Aim of the exercise
Every line in the entries that holds "data" should be identified and copied.

Start of Block

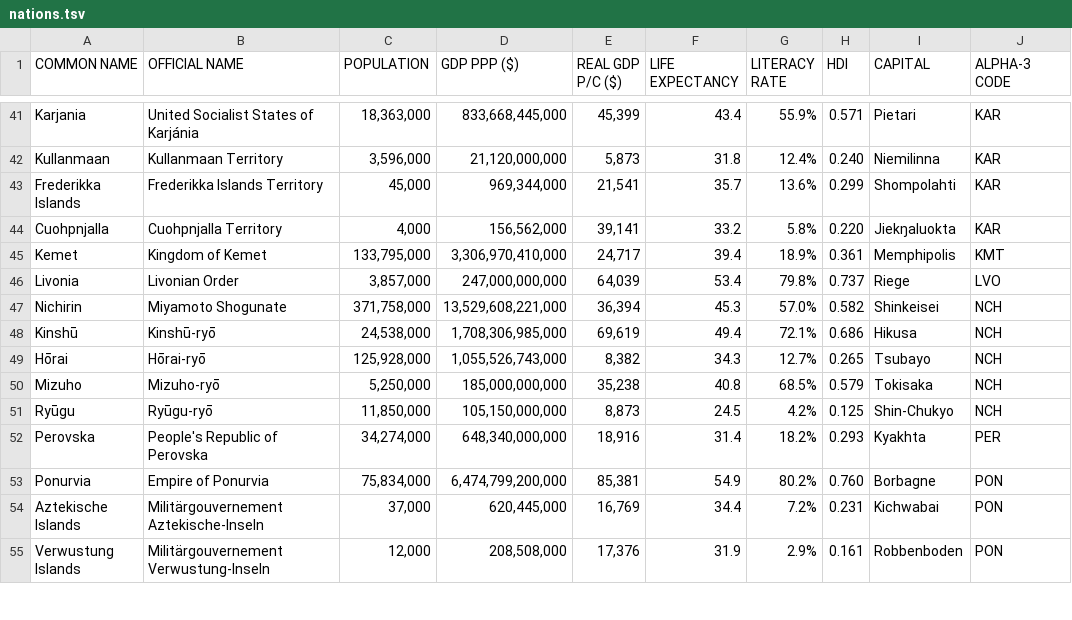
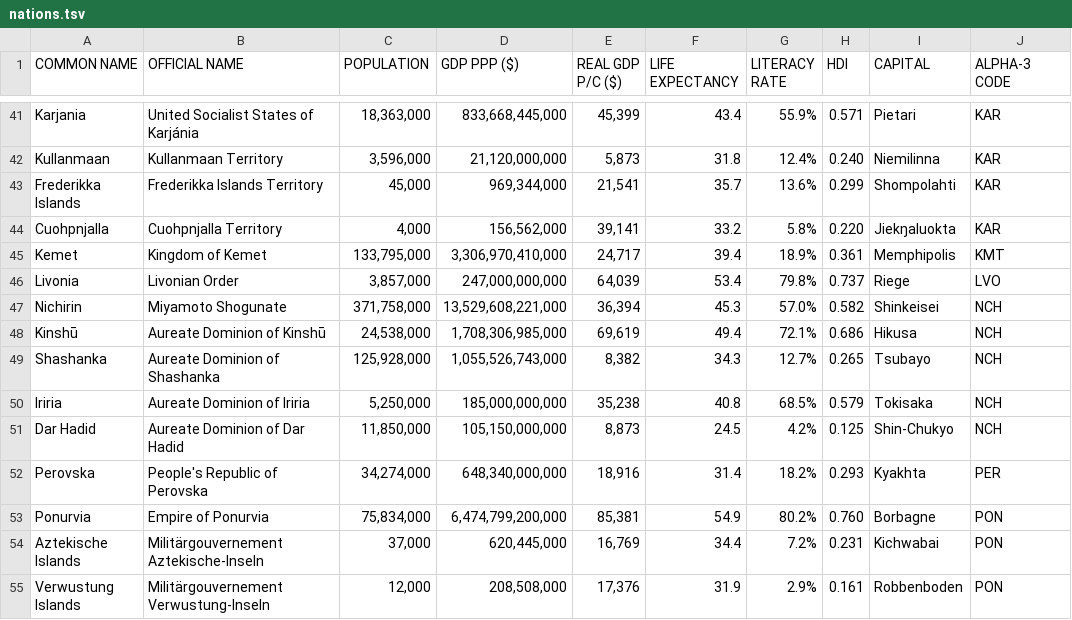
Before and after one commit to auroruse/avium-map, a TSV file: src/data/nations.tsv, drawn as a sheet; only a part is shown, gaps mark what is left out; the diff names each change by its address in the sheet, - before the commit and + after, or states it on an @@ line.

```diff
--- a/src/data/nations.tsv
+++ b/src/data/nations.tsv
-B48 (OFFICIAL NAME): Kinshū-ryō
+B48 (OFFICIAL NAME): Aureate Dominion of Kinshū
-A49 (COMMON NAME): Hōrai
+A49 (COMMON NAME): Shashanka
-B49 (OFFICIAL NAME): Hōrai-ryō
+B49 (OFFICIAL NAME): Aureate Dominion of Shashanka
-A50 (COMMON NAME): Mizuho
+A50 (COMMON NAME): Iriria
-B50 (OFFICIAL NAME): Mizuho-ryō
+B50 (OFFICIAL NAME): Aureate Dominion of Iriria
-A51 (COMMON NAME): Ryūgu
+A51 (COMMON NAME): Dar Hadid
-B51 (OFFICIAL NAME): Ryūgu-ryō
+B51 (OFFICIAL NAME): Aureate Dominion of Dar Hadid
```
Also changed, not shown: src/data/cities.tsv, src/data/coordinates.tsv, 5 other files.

End of Block

Task response
Before and after one commit to auroruse/avium-map, a TSV file: src/data/nations.tsv, drawn as a sheet; only a part is shown, gaps mark what is left out; the diff names each change by its address in the sheet, - before the commit and + after, or states it on an @@ line.
--- a/src/data/nations.tsv
+++ b/src/data/nations.tsv
Also changed, not shown: src/data/cities.tsv, src/data/coordinates.tsv, 5 other files.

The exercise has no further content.